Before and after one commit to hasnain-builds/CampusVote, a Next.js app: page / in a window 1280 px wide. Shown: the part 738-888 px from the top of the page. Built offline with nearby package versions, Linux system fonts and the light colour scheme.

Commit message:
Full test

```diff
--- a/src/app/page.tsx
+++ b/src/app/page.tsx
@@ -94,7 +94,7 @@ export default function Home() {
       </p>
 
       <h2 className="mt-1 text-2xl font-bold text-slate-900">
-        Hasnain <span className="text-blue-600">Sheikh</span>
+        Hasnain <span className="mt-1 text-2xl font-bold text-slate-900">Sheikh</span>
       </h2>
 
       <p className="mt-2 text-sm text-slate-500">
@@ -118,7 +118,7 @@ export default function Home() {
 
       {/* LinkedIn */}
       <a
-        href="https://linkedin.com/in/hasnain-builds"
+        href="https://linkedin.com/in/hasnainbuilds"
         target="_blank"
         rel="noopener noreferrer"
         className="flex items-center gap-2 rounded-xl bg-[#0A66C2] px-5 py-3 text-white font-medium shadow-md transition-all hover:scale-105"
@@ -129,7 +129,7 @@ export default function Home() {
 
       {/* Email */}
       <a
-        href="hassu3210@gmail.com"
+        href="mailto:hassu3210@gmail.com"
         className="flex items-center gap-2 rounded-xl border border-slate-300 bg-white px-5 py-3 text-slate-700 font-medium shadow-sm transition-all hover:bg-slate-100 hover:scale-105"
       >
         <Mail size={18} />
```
━━━━━━━━━━━━━━━━━━━━
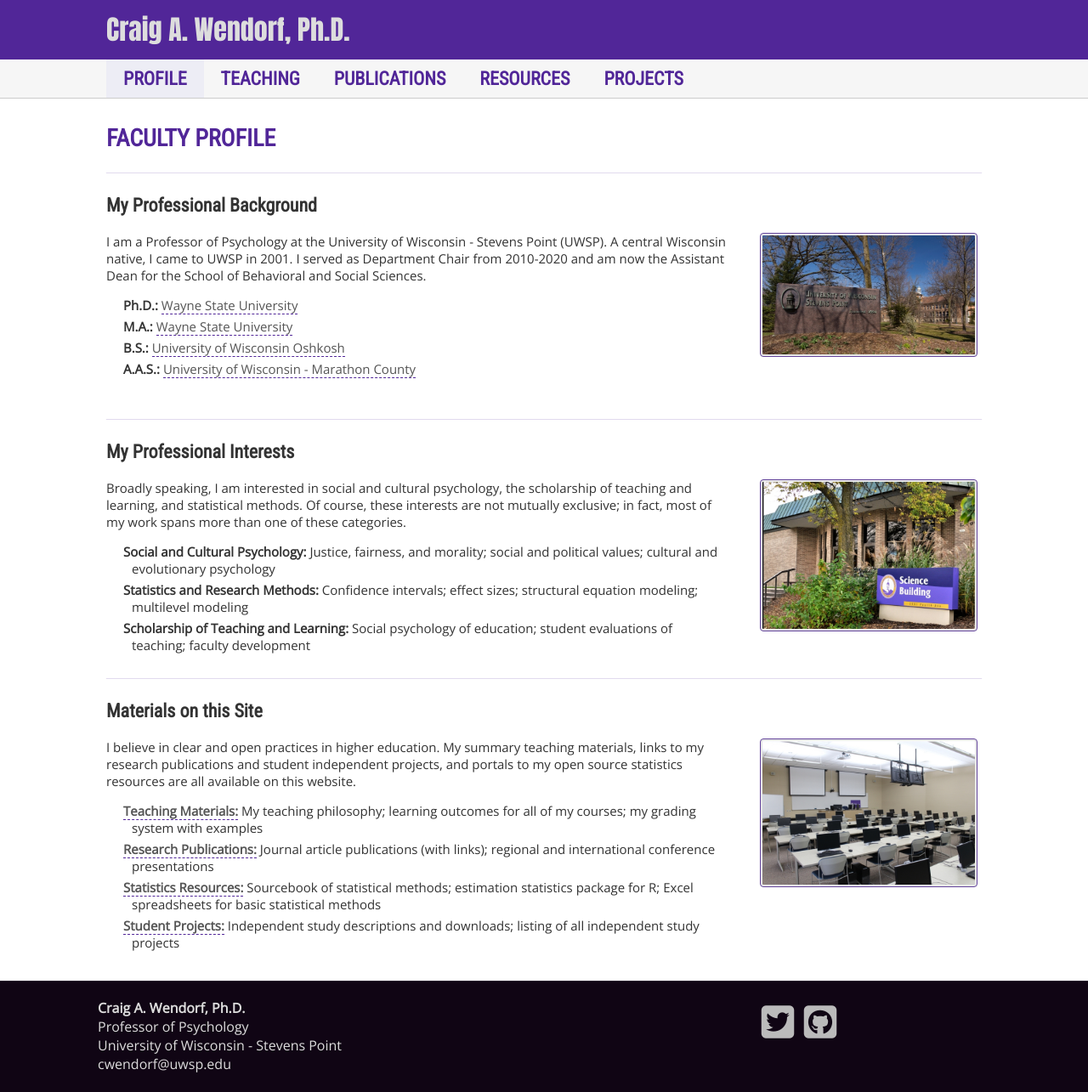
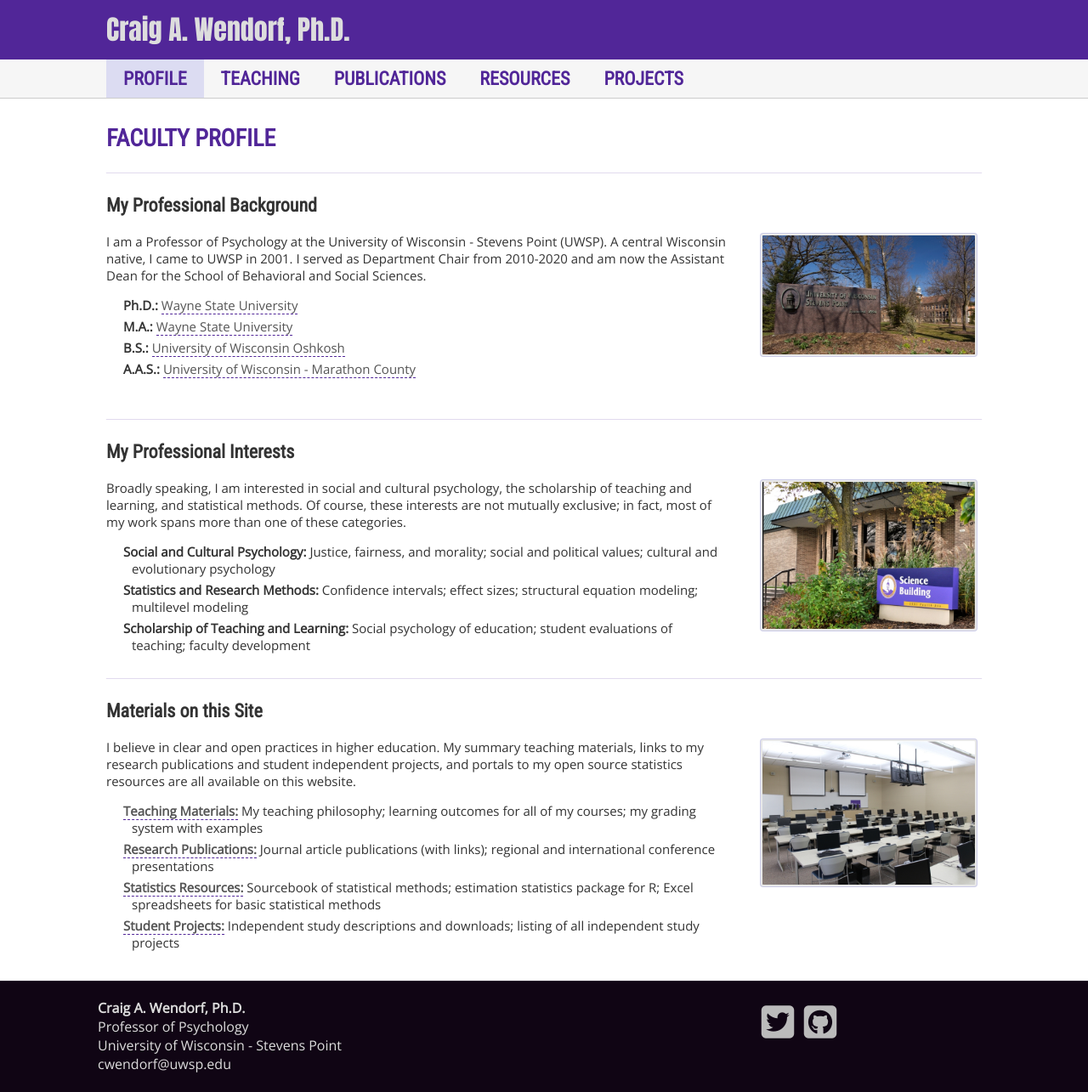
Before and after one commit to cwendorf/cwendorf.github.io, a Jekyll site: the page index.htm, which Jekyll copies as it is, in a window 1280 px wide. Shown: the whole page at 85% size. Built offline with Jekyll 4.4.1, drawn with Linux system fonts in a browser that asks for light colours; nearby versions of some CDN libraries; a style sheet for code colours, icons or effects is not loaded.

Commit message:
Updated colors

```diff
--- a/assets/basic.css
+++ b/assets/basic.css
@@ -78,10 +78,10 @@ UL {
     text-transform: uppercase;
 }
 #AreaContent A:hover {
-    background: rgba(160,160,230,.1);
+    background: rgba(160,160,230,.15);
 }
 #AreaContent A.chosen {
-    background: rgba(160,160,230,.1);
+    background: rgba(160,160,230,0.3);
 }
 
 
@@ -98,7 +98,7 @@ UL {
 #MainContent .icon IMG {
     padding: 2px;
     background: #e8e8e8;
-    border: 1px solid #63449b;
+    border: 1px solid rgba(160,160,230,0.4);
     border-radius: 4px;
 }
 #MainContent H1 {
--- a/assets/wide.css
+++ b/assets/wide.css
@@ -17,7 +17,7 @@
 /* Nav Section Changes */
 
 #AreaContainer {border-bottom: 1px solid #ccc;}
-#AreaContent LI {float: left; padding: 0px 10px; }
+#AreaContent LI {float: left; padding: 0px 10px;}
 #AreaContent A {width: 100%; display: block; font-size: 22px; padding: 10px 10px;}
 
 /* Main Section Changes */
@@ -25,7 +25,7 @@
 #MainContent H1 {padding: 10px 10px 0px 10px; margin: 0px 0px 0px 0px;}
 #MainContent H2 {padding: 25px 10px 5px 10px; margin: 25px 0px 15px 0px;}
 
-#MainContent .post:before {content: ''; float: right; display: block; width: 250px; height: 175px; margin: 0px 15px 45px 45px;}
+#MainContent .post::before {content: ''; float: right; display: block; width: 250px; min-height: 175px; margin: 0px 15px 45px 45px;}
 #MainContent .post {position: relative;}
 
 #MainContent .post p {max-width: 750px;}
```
━━━━━━━━━━━━━━━━━━━━
:: PROBLEM DETAILS ::
When "solid" shows up in a line of the material, report that line.

:: EXERCISE ANSWER ::
-    border: 1px solid #63449b;
+    border: 1px solid rgba(160,160,230,0.4);
 #AreaContainer {border-bottom: 1px solid #ccc;}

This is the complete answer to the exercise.